(Dataset records):
==========

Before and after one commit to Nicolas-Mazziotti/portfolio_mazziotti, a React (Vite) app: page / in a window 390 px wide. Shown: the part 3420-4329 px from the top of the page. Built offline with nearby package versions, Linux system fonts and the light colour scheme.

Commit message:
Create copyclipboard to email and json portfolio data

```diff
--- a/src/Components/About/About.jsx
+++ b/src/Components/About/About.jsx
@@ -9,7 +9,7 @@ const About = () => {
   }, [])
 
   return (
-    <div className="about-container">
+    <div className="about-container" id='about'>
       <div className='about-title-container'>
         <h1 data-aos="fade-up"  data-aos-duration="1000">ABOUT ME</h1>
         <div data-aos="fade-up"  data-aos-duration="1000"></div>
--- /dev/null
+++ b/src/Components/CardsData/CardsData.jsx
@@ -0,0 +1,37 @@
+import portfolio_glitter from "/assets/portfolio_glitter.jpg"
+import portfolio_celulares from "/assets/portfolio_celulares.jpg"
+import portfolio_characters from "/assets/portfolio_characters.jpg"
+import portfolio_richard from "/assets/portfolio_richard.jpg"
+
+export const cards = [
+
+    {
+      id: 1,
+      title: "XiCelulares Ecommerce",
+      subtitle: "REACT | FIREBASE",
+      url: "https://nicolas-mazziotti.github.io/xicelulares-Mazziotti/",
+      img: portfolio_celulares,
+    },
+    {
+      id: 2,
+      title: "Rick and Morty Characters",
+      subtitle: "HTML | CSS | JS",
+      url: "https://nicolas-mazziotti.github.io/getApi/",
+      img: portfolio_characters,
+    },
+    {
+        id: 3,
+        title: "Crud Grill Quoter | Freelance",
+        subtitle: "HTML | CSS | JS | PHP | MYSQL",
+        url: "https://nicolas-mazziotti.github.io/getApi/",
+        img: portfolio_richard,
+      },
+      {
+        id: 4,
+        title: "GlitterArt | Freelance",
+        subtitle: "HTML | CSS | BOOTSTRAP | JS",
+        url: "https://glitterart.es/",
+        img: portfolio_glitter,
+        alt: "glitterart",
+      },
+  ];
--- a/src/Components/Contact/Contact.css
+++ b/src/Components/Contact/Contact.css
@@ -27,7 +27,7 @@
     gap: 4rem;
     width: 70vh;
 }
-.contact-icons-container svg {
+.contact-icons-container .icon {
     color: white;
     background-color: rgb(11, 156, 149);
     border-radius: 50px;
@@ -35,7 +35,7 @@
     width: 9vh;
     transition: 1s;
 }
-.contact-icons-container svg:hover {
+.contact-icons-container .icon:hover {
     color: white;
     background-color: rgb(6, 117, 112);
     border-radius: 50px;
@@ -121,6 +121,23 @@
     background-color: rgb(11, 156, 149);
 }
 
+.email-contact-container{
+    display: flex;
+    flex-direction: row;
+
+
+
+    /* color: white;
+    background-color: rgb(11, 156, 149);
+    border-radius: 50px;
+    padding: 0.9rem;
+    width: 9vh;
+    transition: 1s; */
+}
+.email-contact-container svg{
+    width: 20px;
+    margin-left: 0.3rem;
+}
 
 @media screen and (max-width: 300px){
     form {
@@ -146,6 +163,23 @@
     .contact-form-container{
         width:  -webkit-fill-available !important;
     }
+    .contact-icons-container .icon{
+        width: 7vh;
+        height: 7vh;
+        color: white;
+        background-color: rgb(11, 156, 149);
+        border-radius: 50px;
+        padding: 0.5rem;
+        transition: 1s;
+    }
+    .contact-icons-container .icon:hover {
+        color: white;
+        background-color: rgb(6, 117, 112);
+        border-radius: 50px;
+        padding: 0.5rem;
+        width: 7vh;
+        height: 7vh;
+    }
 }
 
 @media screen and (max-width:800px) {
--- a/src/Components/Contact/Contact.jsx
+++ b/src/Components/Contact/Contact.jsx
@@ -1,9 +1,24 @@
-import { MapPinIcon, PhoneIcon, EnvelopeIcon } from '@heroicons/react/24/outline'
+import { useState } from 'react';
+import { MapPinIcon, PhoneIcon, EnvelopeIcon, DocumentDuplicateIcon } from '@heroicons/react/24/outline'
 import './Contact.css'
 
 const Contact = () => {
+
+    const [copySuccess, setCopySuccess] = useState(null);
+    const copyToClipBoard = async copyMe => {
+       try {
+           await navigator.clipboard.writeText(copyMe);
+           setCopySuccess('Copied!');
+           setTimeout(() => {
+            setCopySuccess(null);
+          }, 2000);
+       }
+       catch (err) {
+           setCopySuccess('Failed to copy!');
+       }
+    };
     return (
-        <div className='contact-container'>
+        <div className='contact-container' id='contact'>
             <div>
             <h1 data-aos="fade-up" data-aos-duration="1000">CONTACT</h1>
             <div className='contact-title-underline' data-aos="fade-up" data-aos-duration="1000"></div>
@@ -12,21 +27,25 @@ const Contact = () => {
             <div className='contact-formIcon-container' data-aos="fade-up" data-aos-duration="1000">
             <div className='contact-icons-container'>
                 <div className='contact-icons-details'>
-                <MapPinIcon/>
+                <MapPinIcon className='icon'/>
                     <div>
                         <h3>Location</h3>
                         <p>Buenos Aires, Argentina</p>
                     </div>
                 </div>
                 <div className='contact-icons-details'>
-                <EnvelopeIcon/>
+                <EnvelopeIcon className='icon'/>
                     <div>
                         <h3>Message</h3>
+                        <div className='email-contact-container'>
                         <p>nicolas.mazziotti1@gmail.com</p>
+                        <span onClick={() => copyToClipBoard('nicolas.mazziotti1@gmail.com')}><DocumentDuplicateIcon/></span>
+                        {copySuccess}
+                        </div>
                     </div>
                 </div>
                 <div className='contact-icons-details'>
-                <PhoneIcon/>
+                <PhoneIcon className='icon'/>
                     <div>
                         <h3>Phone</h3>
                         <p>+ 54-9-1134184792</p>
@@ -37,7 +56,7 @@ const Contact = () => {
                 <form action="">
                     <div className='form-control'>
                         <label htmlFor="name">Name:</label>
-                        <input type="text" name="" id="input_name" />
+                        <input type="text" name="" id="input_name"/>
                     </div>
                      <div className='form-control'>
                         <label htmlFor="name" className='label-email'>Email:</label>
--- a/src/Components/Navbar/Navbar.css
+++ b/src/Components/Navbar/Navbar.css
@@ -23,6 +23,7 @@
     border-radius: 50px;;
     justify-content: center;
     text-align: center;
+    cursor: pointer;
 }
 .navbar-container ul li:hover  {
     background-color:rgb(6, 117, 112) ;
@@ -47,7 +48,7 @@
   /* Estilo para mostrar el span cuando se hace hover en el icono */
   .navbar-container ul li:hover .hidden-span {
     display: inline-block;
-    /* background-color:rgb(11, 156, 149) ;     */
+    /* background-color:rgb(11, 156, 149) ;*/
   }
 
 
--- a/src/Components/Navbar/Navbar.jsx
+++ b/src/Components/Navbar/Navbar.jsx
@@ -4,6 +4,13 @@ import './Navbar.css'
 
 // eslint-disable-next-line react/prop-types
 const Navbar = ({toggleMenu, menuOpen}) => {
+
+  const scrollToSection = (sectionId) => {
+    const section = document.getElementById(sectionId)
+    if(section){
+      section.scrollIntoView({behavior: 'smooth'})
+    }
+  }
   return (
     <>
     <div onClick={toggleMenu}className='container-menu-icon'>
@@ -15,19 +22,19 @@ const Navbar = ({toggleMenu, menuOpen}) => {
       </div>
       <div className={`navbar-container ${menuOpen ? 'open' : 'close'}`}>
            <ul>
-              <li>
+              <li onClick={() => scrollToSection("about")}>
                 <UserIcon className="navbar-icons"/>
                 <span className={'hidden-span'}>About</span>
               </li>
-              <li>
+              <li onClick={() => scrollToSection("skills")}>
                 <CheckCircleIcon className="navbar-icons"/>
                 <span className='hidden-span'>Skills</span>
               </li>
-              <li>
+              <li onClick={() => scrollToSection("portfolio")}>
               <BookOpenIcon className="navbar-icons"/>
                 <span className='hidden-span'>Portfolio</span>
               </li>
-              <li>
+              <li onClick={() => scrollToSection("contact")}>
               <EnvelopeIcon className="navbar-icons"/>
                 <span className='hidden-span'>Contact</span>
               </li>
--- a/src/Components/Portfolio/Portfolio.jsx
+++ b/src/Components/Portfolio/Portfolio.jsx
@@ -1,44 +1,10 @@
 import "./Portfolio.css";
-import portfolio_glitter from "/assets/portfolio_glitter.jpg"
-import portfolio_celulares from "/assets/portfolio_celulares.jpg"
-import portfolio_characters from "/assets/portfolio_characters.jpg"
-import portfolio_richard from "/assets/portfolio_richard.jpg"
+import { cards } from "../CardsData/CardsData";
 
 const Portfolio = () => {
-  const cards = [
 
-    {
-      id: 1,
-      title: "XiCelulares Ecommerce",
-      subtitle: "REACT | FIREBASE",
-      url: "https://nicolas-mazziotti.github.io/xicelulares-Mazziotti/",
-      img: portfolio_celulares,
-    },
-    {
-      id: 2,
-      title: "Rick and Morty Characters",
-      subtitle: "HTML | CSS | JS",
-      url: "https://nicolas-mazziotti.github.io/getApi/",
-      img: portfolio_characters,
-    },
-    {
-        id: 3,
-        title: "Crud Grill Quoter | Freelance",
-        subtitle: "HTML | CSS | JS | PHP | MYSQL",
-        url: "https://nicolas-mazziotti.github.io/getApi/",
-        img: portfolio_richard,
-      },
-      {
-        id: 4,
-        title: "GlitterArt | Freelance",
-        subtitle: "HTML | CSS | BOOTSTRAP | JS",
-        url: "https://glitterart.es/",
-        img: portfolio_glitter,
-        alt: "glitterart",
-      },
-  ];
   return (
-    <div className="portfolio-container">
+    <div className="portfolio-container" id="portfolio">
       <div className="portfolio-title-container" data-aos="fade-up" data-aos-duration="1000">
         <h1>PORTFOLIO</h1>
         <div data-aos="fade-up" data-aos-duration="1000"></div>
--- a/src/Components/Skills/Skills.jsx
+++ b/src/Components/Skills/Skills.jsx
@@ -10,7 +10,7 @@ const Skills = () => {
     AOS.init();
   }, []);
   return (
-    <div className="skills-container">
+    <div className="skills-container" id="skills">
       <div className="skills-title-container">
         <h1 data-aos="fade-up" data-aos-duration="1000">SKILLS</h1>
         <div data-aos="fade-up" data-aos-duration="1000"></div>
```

==========

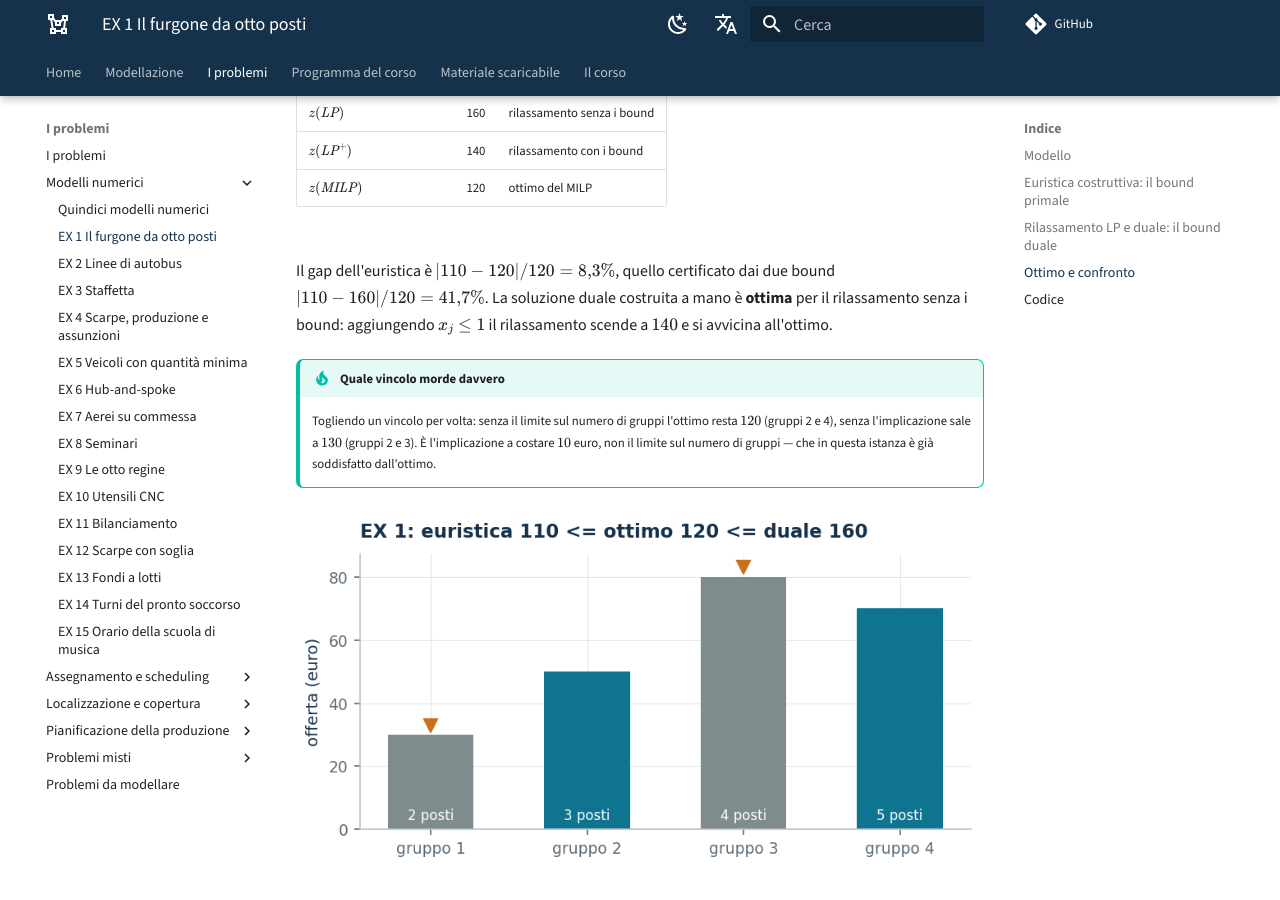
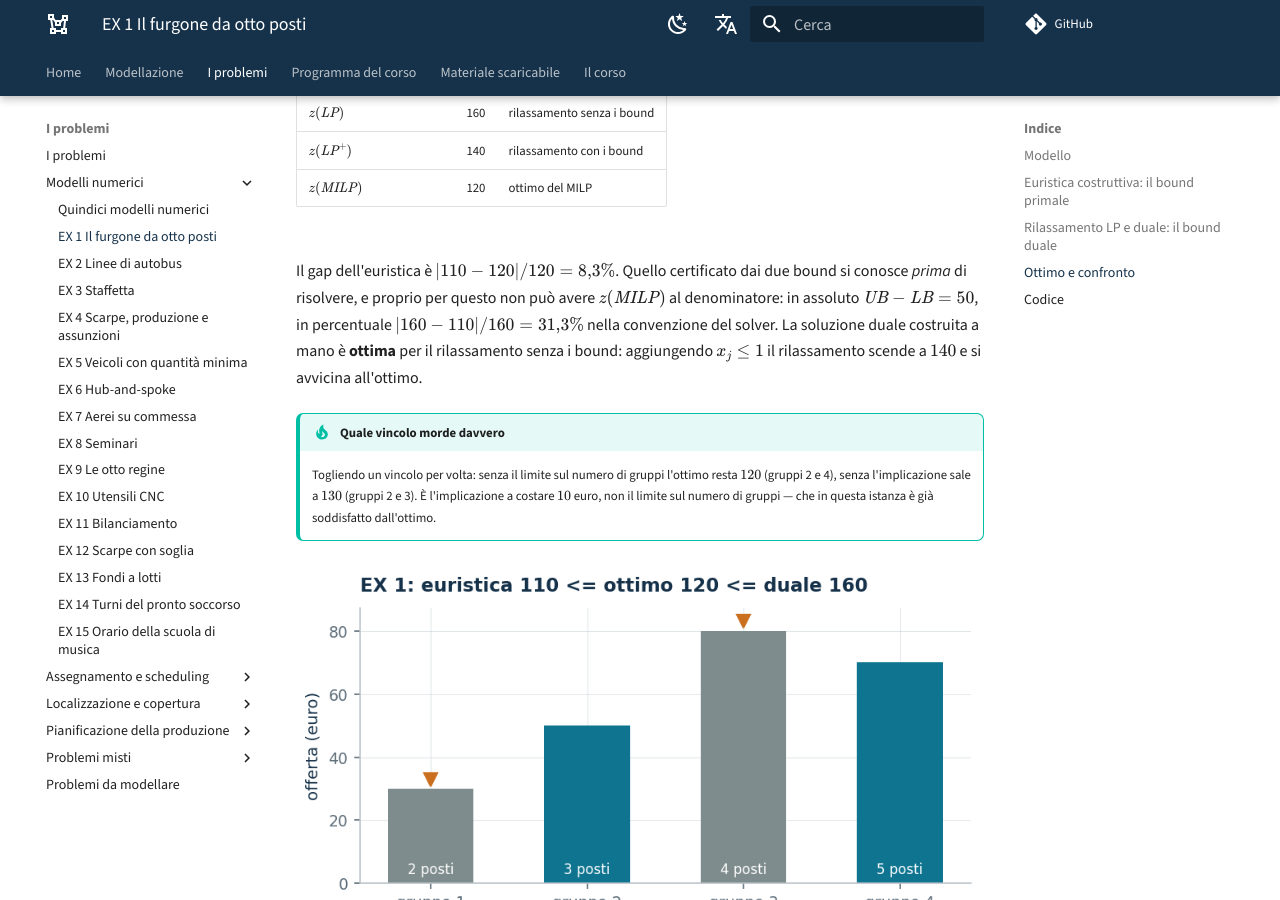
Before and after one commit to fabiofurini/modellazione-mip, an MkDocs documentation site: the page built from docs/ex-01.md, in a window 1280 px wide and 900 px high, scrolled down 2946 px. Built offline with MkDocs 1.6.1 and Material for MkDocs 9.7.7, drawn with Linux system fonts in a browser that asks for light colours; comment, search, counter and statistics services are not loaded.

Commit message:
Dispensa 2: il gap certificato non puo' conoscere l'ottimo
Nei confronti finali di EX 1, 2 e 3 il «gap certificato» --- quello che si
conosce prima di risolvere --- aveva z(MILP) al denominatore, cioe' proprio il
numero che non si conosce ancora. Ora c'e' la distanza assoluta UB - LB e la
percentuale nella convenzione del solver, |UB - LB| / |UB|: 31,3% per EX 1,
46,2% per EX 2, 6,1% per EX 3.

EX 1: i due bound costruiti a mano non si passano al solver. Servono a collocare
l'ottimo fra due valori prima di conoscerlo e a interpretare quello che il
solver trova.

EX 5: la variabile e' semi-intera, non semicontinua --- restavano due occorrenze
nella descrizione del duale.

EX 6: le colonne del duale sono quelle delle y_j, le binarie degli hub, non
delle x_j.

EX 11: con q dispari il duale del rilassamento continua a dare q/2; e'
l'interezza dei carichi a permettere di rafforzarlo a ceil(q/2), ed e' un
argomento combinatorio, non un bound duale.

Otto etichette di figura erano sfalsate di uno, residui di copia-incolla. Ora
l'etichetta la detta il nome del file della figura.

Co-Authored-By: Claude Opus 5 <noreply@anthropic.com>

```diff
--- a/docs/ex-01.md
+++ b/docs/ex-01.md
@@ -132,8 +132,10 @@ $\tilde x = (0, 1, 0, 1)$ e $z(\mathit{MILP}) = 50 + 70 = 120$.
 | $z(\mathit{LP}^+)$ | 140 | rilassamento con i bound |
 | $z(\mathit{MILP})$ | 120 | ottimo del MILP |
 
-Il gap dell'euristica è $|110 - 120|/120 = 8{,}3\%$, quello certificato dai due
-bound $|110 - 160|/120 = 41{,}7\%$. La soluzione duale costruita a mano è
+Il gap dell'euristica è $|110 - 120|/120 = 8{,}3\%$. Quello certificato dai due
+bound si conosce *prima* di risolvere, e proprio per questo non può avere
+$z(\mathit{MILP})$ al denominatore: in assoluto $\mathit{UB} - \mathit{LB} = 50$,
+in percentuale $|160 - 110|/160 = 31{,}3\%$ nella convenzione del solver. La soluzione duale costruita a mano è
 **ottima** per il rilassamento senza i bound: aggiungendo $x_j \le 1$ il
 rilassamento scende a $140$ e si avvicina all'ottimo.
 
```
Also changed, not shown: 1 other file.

==========

(Aim of the exercise):
Checking each line above, count the ones that hold the word "subtitle" and state the total alone.

(Exercise response):
8